Saki, the author, wanted to keep the reader in the dark as to Vera's intentions and motives. The girl seems to be making polite conversation with the visitor. It does not become apparent until much later in the story that Vera wants to be sure of Framton's ignorance of local history before she tells him the ghost story she has in mind. If such a tragedy had really occurred, it would have been known and talked about all over the region.

"Do you know many of the people round here?" asked the niece, when she judged that they had had sufficient silent communion.

"Hardly a soul," said Framton. "My sister was staying here, at the rectory, you know, some four years ago, and she gave me letters of introduction to some of the people here."

Once Vera has gotten the information she has been fishing for, she tells him her whole made-up story about the three hunters who got sucked into a bog exactly three years ago. Saki emphasizes that this young girl is "self-possessed," that is, poised, relaxed, sure of herself. She intends to lose her self-possession when the three hunters will appear outside, headed towards the open window. She will fake an expression of goggle-eyed horror to make it appear to the nervous Framton Nuttel that she is actually seeing ghosts. When her aunt, who has supposedly been waiting for them for three years, announces that she sees her men approaching:

Framton shivered slightly and turned towards the niece with a look intended to convey sympathetic comprehension. The child was staring out through the open window with a dazed horror in her eyes.

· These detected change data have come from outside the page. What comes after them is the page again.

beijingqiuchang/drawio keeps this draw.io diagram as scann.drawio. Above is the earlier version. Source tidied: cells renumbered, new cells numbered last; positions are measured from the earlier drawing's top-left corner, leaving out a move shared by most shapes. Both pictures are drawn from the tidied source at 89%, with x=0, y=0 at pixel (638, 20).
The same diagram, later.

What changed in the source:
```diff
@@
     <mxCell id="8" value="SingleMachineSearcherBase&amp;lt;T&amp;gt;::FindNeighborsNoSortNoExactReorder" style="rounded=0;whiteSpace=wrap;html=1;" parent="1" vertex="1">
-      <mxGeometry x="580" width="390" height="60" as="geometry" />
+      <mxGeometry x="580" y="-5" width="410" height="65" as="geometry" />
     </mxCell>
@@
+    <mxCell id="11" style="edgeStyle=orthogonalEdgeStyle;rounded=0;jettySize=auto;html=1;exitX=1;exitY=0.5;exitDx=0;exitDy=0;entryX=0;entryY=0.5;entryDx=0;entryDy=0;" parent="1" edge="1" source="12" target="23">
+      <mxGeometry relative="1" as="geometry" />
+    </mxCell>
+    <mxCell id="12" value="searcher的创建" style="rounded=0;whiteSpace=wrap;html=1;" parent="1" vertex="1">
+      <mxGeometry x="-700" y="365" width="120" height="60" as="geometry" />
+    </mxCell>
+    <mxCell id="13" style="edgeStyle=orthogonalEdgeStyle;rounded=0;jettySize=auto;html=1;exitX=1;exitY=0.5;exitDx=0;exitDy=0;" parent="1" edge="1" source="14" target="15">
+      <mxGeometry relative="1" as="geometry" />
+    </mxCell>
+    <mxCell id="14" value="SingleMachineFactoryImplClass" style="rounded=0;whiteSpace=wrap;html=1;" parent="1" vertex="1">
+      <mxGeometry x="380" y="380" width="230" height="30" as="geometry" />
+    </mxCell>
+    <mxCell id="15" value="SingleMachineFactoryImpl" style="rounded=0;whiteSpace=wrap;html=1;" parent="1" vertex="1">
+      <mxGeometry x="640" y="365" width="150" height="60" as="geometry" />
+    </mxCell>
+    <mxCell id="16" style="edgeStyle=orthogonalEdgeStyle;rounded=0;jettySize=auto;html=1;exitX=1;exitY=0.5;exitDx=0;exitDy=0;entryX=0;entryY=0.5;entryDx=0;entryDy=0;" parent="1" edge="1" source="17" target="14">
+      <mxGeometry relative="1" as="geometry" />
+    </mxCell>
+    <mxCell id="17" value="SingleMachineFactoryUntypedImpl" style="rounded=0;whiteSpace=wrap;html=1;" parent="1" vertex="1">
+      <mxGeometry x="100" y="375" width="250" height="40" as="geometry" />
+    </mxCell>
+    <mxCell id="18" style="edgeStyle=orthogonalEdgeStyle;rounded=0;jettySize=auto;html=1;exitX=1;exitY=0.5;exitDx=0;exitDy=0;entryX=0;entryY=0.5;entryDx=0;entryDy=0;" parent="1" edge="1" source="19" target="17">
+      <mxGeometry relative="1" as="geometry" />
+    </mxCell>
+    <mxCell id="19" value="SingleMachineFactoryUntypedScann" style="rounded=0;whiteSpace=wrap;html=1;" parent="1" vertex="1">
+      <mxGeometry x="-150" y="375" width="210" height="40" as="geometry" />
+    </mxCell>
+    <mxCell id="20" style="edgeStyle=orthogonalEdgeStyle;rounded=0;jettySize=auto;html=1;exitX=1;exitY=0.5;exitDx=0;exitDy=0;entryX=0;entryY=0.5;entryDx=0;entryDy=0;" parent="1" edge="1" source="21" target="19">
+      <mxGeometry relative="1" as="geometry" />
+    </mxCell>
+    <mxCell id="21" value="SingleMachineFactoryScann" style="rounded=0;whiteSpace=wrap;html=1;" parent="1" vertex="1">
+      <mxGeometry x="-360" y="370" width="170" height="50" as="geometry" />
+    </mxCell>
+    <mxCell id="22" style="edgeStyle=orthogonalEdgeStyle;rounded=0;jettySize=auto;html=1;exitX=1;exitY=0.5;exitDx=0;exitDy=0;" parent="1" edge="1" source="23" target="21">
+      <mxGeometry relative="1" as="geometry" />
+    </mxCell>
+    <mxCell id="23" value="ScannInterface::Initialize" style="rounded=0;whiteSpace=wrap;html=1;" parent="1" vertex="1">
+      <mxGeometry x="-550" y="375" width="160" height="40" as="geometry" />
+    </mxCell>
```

The girl's imagination and mischievous spirit have turned this stereotypical English country manor into a house of horrors. Framton flees for his life because he is sure the three returning hunters must be ghosts armed with shotguns. It is only after his flight that the reader is let in on Vera's practical joke. The three hunters are just ordinary men returning from a day's snipe-shooting in the marshes. 

"Here we are, my dear," said the bearer of the white mackintosh, coming in through the window, "fairly muddy, but most of it's dry. Who was that who bolted out as we came up?"

"A most extraordinary man, a Mr. Nuttel," said Mrs. Sappleton; "could only talk about his illnesses, and dashed off without a word of goodby or apology when you arrived. One would think he had seen a ghost."